Before-and-after change data:
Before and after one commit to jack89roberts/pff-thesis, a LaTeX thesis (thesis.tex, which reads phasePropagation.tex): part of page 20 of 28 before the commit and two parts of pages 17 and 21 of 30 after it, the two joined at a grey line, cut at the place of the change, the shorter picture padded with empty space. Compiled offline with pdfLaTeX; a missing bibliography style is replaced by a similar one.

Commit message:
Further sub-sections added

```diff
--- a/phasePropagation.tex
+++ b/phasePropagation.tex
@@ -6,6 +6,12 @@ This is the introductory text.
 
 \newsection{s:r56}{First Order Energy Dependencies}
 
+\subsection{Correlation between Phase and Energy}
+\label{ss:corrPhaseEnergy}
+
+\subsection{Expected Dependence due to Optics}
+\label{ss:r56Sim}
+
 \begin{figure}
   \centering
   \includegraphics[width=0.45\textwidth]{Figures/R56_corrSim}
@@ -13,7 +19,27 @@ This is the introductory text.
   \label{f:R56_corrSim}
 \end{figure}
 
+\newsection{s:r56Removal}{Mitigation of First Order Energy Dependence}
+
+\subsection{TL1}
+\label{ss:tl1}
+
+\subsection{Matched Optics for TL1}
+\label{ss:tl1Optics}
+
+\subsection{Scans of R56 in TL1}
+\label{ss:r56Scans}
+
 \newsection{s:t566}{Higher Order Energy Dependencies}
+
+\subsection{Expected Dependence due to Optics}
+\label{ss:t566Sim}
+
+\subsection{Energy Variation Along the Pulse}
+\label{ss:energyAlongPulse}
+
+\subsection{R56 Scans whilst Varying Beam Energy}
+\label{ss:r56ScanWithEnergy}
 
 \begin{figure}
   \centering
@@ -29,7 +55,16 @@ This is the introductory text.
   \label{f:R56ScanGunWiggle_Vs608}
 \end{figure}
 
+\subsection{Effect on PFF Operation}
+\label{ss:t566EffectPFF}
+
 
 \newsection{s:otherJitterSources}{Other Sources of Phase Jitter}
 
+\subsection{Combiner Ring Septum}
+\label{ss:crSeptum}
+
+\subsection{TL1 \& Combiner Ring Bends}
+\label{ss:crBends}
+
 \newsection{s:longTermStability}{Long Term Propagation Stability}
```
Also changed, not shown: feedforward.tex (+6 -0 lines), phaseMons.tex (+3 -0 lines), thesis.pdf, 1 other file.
--
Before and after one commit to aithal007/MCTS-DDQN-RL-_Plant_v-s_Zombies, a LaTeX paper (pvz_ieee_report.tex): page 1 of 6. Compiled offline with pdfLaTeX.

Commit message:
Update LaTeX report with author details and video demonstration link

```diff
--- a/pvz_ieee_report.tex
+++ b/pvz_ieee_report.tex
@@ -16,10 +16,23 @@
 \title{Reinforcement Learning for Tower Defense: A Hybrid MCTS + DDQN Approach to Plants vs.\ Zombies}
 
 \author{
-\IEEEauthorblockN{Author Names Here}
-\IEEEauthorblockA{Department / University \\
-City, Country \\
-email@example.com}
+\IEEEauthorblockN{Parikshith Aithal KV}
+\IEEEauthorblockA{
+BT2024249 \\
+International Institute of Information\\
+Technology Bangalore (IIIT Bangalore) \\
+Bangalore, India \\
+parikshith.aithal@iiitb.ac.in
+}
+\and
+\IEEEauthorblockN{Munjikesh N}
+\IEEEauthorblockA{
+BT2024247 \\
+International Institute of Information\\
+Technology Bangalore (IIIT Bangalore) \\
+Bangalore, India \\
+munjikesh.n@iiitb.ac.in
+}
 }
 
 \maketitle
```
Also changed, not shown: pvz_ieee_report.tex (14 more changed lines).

→ Task directions
Look through the entries above; find each line with the word "newsection" and copy it.

→ Response area
 \newsection{s:r56}{First Order Energy Dependencies}
+\newsection{s:r56Removal}{Mitigation of First Order Energy Dependence}
 \newsection{s:t566}{Higher Order Energy Dependencies}
 \newsection{s:otherJitterSources}{Other Sources of Phase Jitter}
 \newsection{s:longTermStability}{Long Term Propagation Stability}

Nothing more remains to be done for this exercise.